>>>>
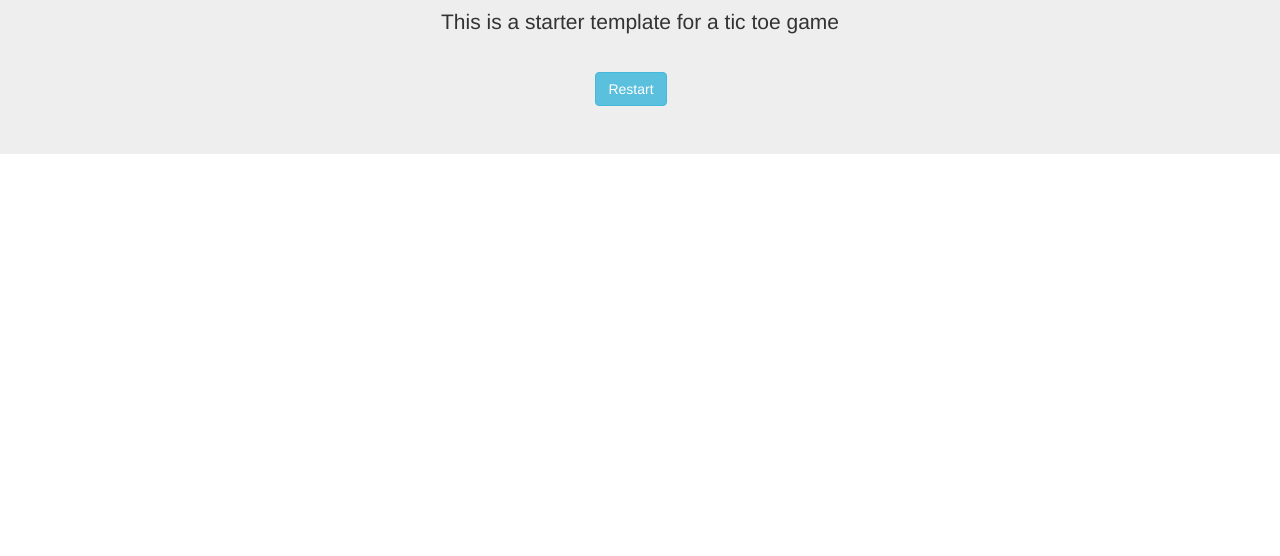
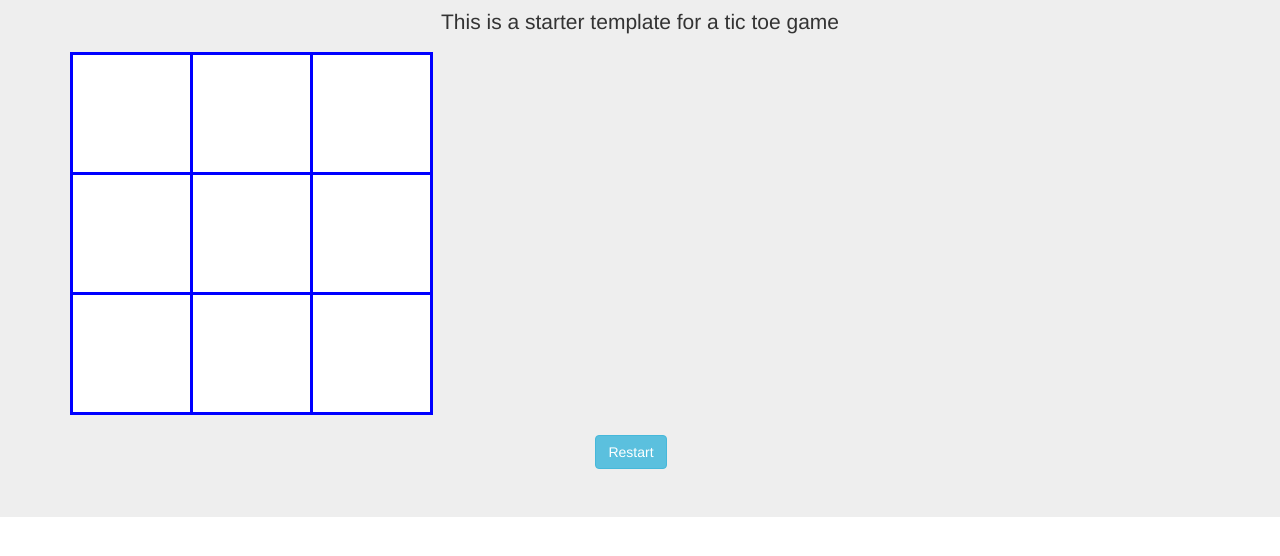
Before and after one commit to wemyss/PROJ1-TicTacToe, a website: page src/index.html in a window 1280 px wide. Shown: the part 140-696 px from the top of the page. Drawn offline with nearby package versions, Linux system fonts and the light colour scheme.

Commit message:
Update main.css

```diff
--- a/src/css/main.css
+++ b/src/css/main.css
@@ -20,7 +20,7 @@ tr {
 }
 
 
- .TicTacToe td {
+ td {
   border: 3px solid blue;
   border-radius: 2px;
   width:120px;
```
<<<<
Problem to work on: Copy every record above exactly, leaving out any pictures.

Response area:
Before and after one commit to wemyss/PROJ1-TicTacToe, a website: page src/index.html in a window 1280 px wide. Shown: the part 140-696 px from the top of the page. Drawn offline with nearby package versions, Linux system fonts and the light colour scheme.

Commit message:
Update main.css

```diff
--- a/src/css/main.css
+++ b/src/css/main.css
@@ -20,7 +20,7 @@ tr {
 }
 
 
- .TicTacToe td {
+ td {
   border: 3px solid blue;
   border-radius: 2px;
   width:120px;
```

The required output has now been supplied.